Now a senior, Arjomandi was born in Shiraz, Iran, but grew up in Dubai, United Arab Emirates. His family owns a fresh produce import and export business, so he wanted to learn more about agricultural economics. So why travel across the glove to study? Arjomandi said he grew up speaking English, and all the universities in Iran teach in Farsi. So he applied to universities in England, Canada and the United States. Choosing Purdue, he said, was based on a gut feeling.

"I had already been accepted to a university in Canada, but I chose Purdue and I don't regret it, it's been great." Arjomandi has taken advantage of many opportunities to get involved in campus life, including Mortar Board, Purdue Student Government, Agriculture Ambassadors and the Iranian Cultural Club.

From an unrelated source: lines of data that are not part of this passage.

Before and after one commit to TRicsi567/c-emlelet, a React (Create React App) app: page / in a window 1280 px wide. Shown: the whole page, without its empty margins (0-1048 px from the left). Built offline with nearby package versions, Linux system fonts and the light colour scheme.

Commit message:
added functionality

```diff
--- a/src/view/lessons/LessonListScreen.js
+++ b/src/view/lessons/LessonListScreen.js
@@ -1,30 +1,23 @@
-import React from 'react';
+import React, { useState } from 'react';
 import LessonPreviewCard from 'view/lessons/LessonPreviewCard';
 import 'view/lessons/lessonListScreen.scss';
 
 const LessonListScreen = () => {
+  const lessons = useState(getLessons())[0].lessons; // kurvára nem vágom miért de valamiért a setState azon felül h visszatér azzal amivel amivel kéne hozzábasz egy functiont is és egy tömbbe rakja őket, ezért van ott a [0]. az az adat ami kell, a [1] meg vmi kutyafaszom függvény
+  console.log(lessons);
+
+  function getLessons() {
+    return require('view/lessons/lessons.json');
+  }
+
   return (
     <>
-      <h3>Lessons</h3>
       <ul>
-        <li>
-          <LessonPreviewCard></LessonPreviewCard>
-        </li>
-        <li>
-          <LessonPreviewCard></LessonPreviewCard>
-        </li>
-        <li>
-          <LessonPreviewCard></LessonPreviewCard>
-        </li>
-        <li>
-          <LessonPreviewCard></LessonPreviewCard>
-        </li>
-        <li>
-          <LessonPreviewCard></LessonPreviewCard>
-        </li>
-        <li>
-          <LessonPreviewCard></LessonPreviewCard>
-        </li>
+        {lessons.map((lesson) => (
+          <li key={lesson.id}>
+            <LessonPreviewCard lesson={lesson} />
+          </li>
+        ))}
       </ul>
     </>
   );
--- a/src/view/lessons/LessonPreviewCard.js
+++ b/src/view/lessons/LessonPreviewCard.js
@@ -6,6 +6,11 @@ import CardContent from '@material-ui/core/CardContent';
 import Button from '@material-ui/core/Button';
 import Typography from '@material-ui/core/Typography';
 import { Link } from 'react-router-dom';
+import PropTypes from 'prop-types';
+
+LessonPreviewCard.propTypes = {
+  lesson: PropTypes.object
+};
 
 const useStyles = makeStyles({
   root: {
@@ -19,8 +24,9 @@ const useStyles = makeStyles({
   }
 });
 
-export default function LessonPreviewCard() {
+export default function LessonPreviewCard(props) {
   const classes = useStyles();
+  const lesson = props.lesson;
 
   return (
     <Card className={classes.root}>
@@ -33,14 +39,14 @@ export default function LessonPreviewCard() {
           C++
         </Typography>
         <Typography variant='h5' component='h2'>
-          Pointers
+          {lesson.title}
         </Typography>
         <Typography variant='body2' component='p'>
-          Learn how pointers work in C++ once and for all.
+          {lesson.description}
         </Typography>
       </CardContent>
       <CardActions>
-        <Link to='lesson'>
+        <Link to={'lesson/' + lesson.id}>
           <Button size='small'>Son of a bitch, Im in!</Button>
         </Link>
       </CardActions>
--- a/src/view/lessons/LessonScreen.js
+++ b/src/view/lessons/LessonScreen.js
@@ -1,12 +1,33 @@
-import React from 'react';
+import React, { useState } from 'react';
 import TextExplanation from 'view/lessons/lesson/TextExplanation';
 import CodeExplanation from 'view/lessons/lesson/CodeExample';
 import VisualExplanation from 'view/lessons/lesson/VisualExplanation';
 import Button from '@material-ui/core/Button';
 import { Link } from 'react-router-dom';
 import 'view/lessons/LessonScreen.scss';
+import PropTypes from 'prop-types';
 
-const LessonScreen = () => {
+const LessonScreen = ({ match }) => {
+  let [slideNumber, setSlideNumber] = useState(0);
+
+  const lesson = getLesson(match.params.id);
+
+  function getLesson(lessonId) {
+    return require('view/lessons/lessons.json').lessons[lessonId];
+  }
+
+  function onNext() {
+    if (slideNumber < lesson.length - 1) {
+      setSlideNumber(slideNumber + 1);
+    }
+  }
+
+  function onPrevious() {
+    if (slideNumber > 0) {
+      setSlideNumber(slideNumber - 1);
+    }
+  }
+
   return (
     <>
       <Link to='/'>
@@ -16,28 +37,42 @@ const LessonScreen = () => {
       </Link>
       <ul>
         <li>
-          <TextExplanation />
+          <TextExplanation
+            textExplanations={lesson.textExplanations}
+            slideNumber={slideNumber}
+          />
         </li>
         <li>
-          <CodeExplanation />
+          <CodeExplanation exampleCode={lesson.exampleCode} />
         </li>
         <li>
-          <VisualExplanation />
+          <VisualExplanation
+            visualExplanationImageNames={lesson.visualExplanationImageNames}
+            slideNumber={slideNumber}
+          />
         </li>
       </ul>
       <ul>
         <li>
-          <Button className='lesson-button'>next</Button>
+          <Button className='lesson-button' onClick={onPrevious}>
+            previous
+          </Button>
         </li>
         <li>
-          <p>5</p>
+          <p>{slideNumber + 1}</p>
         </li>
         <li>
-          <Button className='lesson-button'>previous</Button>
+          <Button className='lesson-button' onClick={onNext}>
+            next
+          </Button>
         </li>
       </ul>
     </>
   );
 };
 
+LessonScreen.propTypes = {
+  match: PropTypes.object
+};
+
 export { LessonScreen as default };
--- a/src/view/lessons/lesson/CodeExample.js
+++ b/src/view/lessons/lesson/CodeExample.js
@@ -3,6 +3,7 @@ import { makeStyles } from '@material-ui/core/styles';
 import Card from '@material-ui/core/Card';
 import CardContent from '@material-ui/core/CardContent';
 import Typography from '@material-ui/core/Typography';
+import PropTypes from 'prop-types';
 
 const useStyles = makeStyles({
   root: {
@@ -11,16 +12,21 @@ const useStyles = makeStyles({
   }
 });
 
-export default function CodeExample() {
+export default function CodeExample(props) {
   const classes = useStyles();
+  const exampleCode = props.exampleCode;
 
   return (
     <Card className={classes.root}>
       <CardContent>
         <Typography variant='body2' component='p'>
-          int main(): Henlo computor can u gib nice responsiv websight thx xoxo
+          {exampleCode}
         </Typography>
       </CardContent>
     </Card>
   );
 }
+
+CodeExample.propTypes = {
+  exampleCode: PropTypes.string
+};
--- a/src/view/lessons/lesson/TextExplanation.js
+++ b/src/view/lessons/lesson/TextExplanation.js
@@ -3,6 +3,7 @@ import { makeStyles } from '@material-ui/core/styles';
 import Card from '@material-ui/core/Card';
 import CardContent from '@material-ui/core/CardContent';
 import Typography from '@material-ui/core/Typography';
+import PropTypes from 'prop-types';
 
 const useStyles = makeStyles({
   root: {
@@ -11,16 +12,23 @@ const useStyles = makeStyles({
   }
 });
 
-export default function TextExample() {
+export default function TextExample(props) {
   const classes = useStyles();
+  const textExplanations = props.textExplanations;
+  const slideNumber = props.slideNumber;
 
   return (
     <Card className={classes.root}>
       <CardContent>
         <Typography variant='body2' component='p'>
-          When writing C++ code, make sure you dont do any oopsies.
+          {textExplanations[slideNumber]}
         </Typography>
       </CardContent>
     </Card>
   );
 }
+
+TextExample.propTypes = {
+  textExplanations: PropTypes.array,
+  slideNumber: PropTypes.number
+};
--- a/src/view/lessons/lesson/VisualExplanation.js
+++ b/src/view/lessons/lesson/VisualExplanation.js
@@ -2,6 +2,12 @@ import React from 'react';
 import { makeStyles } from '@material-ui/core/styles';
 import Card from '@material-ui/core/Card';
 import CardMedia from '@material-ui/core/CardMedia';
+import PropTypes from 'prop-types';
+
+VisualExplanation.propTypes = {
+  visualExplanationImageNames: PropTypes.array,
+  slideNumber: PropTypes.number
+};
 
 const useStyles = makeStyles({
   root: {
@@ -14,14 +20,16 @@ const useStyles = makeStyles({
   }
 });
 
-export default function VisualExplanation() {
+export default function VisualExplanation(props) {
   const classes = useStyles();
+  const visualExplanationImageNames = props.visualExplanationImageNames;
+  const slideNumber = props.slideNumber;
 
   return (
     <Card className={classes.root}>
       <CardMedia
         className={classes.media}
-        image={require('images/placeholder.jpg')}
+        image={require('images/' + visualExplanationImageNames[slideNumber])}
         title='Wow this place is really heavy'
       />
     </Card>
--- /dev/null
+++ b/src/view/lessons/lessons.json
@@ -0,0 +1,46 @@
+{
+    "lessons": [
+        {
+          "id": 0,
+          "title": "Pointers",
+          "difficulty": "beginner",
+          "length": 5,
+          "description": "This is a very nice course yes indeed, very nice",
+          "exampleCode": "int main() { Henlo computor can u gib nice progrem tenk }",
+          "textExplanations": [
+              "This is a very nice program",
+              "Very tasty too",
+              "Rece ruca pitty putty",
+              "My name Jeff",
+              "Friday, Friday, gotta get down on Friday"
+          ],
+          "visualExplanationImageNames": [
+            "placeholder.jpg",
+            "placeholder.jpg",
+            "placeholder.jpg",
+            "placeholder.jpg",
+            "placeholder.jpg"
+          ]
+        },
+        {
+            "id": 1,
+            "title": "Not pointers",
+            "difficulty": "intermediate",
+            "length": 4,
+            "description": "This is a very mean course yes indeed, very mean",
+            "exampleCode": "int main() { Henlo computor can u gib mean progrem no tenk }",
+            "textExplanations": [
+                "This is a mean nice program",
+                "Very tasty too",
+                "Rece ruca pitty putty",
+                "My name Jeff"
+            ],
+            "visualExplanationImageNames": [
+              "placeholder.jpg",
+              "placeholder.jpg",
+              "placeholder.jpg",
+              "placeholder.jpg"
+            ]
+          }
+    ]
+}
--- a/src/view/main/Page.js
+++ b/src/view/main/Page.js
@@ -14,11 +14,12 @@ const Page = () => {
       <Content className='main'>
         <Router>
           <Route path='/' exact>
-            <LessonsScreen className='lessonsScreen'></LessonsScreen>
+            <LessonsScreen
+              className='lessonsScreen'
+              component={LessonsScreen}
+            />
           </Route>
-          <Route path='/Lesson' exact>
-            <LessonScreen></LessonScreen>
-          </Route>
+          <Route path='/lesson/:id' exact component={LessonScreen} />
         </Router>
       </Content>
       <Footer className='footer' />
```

"Your college education is what you make out of it, and Ben has definitely made the most out of it," Dooley said. Despite the differences in culture, Arjomandi has adjusted well to student life at Purdue. "It's a different way of life, not only being a college student, but also being in a different country."

Arjomandi also said that the whole experience has been very "eye-opening" because he has been able to see a different culture, as well as get a new take on other people's ideas, values, beliefs, and the way they view issues. He said the differences range from religious beliefs to a completely different lifestyle. For example, he pointed out the differences in eating habits. "Back home fast food consumption is much, much lower, so it took me a while to adjust my diet to eating burgers and fries several times a week, or several times a day, whereas back home it was once or twice a month," he said.

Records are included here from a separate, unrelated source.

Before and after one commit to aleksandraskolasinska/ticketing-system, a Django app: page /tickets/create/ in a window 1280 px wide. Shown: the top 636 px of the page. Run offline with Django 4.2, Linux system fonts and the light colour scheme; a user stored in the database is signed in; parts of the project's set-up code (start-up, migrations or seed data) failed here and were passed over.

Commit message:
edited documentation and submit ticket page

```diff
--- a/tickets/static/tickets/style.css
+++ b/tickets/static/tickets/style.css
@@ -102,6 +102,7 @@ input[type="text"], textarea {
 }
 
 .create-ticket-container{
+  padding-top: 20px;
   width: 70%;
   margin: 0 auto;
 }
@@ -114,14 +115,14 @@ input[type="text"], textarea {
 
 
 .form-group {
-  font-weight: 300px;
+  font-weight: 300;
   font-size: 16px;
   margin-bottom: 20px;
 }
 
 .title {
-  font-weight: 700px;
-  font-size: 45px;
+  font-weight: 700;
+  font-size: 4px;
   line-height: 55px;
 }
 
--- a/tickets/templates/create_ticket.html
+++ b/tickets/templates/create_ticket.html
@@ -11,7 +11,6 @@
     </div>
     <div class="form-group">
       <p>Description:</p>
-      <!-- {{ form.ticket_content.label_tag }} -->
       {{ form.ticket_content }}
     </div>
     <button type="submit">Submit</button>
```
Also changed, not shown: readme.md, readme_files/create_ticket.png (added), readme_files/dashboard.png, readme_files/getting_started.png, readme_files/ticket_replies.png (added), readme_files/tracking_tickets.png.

Arjomandi got involved in activities to ease into the new lifestyle, including soccer, a sport he was used to playing at home and that he is passionate about. "It's the only way I unwind."

Leeann Williams, an academic advisor, said Arjomandi has helped many students across the state as an agricultural ambassador. She also said he has taught her so much about a culture different than her own. She pointed to a presentation Arjomandi gave to his classmates after several had expressed curiosity about his culture. He gave information about his religion, his background, and the region he came from. "He's added a great deal to our program, and he's made me think outside of my comfort zone,"Williams said.

After graduating in May with a four-year degree that he finished in three, Arjomandi plans to attend graduate school at Purdue. He eventually hopes to return to the family business in the UAE after attending graduate school.